YOUR TASK >> Reading through the lines below, count those that include the string "をそのファイルのパス"; the answer is that number and nothing else.

DATA PROVIDED >>
BEGIN

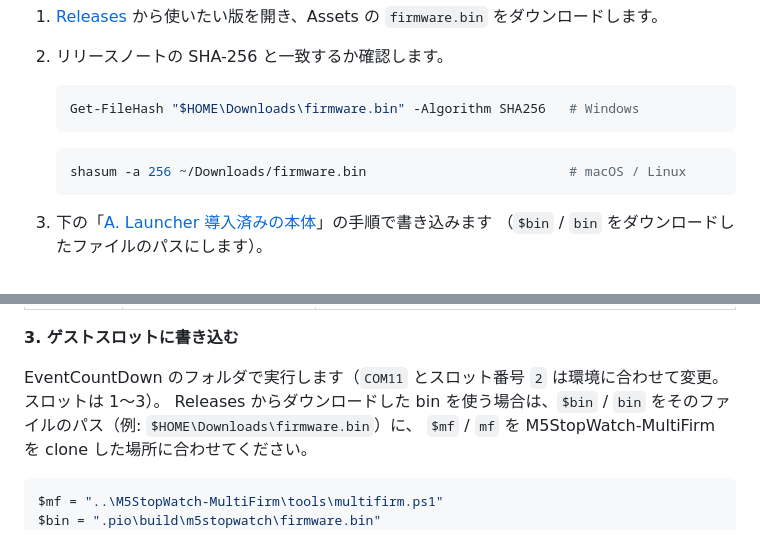
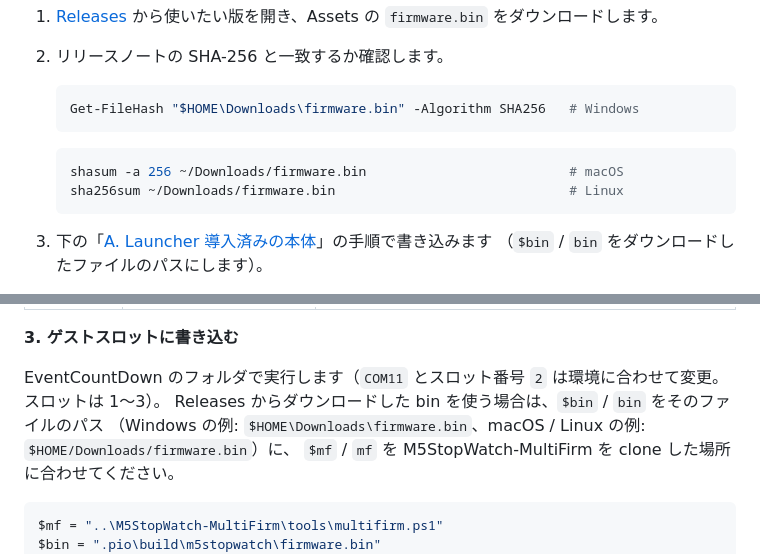
Before and after one commit to denchi-45/M5StopWatch-EventCountDown, a Markdown page: README.md, 2 parts joined by grey strips. Drawn GitHub-style.

Commit message:
README: separate Linux sha256sum and POSIX path examples
Addresses CodeRabbit review on PR #2.

Co-Authored-By: Claude Opus 5.5 <noreply@anthropic.com>

````diff
--- a/README.md
+++ b/README.md
@@ -34,7 +34,8 @@ Launcher 導入済みの本体に入れるだけなら、ビルドせずに [Rel
    ```
 
    ```sh
-   shasum -a 256 ~/Downloads/firmware.bin                          # macOS / Linux
+   shasum -a 256 ~/Downloads/firmware.bin                          # macOS
+   sha256sum ~/Downloads/firmware.bin                              # Linux
    ```
 
 3. 下の「[A. Launcher 導入済みの本体](#a-launcher-導入済みの本体ゲストスロットに入れる)」の手順で書き込みます
@@ -103,7 +104,8 @@ tools/.venv/bin/python -m pip install -r tools/requirements.txt
 **3. ゲストスロットに書き込む**
 
 EventCountDown のフォルダで実行します（`COM11` とスロット番号 `2` は環境に合わせて変更。スロットは 1〜3）。
-Releases からダウンロードした bin を使う場合は、`$bin` / `bin` をそのファイルのパス（例: `$HOME\Downloads\firmware.bin`）に、
+Releases からダウンロードした bin を使う場合は、`$bin` / `bin` をそのファイルのパス
+（Windows の例: `$HOME\Downloads\firmware.bin`、macOS / Linux の例: `$HOME/Downloads/firmware.bin`）に、
 `$mf` / `mf` を M5StopWatch-MultiFirm を clone した場所に合わせてください。
 
 ```powershell
````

END

SOLVED PROBLEM >> 2